Before-and-after change data
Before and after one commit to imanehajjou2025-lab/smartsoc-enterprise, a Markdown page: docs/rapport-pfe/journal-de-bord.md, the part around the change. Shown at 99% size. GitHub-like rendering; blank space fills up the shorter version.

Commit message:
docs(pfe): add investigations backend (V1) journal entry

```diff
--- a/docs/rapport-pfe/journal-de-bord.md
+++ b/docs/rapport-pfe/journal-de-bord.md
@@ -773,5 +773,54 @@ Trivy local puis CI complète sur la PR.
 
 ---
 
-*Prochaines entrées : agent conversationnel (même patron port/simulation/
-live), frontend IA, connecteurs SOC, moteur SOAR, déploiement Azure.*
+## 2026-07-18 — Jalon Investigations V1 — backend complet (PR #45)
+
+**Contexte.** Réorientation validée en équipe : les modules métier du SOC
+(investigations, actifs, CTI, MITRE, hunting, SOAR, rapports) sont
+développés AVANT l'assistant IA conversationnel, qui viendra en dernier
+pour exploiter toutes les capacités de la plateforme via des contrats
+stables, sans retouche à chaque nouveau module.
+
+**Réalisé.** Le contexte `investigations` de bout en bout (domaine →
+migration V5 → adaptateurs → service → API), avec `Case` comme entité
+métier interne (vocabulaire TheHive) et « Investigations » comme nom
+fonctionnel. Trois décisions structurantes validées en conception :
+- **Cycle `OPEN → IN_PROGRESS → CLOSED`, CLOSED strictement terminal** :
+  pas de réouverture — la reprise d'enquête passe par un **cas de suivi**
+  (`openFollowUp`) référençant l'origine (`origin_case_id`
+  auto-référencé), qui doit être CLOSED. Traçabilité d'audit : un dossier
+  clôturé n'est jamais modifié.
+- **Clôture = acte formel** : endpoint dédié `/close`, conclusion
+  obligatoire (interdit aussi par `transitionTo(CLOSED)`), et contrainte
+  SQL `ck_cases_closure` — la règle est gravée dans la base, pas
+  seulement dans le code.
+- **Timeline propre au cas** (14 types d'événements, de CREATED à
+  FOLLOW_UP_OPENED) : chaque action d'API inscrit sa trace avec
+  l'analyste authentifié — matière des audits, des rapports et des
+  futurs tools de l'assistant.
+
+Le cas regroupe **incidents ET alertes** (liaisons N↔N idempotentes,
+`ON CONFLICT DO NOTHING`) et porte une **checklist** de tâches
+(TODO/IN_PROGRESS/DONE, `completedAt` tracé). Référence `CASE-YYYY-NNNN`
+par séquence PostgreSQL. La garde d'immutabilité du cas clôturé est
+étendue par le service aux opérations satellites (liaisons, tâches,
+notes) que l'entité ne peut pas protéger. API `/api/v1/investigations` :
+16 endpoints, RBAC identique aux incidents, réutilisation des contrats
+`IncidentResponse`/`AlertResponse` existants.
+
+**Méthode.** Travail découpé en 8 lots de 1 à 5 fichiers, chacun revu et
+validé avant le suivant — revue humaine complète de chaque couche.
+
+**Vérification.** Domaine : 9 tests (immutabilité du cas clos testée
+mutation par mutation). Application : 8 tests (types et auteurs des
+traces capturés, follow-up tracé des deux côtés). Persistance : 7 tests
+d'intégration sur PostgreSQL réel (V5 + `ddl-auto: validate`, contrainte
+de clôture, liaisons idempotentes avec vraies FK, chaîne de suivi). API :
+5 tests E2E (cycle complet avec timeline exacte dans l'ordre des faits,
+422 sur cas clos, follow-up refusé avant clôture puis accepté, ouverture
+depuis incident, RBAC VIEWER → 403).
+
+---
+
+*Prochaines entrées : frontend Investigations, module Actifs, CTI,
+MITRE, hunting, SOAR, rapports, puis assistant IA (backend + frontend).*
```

[WHAT NEEDS TO BE DONE]: Every record, start to finish: reproduce it word for word.

[EXPECTED ANSWER]:
Before and after one commit to imanehajjou2025-lab/smartsoc-enterprise, a Markdown page: docs/rapport-pfe/journal-de-bord.md, the part around the change. Shown at 99% size. GitHub-like rendering; blank space fills up the shorter version.

Commit message:
docs(pfe): add investigations backend (V1) journal entry

```diff
--- a/docs/rapport-pfe/journal-de-bord.md
+++ b/docs/rapport-pfe/journal-de-bord.md
@@ -773,5 +773,54 @@ Trivy local puis CI complète sur la PR.
 
 ---
 
-*Prochaines entrées : agent conversationnel (même patron port/simulation/
-live), frontend IA, connecteurs SOC, moteur SOAR, déploiement Azure.*
+## 2026-07-18 — Jalon Investigations V1 — backend complet (PR #45)
+
+**Contexte.** Réorientation validée en équipe : les modules métier du SOC
+(investigations, actifs, CTI, MITRE, hunting, SOAR, rapports) sont
+développés AVANT l'assistant IA conversationnel, qui viendra en dernier
+pour exploiter toutes les capacités de la plateforme via des contrats
+stables, sans retouche à chaque nouveau module.
+
+**Réalisé.** Le contexte `investigations` de bout en bout (domaine →
+migration V5 → adaptateurs → service → API), avec `Case` comme entité
+métier interne (vocabulaire TheHive) et « Investigations » comme nom
+fonctionnel. Trois décisions structurantes validées en conception :
+- **Cycle `OPEN → IN_PROGRESS → CLOSED`, CLOSED strictement terminal** :
+  pas de réouverture — la reprise d'enquête passe par un **cas de suivi**
+  (`openFollowUp`) référençant l'origine (`origin_case_id`
+  auto-référencé), qui doit être CLOSED. Traçabilité d'audit : un dossier
+  clôturé n'est jamais modifié.
+- **Clôture = acte formel** : endpoint dédié `/close`, conclusion
+  obligatoire (interdit aussi par `transitionTo(CLOSED)`), et contrainte
+  SQL `ck_cases_closure` — la règle est gravée dans la base, pas
+  seulement dans le code.
+- **Timeline propre au cas** (14 types d'événements, de CREATED à
+  FOLLOW_UP_OPENED) : chaque action d'API inscrit sa trace avec
+  l'analyste authentifié — matière des audits, des rapports et des
+  futurs tools de l'assistant.
+
+Le cas regroupe **incidents ET alertes** (liaisons N↔N idempotentes,
+`ON CONFLICT DO NOTHING`) et porte une **checklist** de tâches
+(TODO/IN_PROGRESS/DONE, `completedAt` tracé). Référence `CASE-YYYY-NNNN`
+par séquence PostgreSQL. La garde d'immutabilité du cas clôturé est
+étendue par le service aux opérations satellites (liaisons, tâches,
+notes) que l'entité ne peut pas protéger. API `/api/v1/investigations` :
+16 endpoints, RBAC identique aux incidents, réutilisation des contrats
+`IncidentResponse`/`AlertResponse` existants.
+
+**Méthode.** Travail découpé en 8 lots de 1 à 5 fichiers, chacun revu et
+validé avant le suivant — revue humaine complète de chaque couche.
+
+**Vérification.** Domaine : 9 tests (immutabilité du cas clos testée
+mutation par mutation). Application : 8 tests (types et auteurs des
+traces capturés, follow-up tracé des deux côtés). Persistance : 7 tests
+d'intégration sur PostgreSQL réel (V5 + `ddl-auto: validate`, contrainte
+de clôture, liaisons idempotentes avec vraies FK, chaîne de suivi). API :
+5 tests E2E (cycle complet avec timeline exacte dans l'ordre des faits,
+422 sur cas clos, follow-up refusé avant clôture puis accepté, ouverture
+depuis incident, RBAC VIEWER → 403).
+
+---
+
+*Prochaines entrées : frontend Investigations, module Actifs, CTI,
+MITRE, hunting, SOAR, rapports, puis assistant IA (backend + frontend).*
```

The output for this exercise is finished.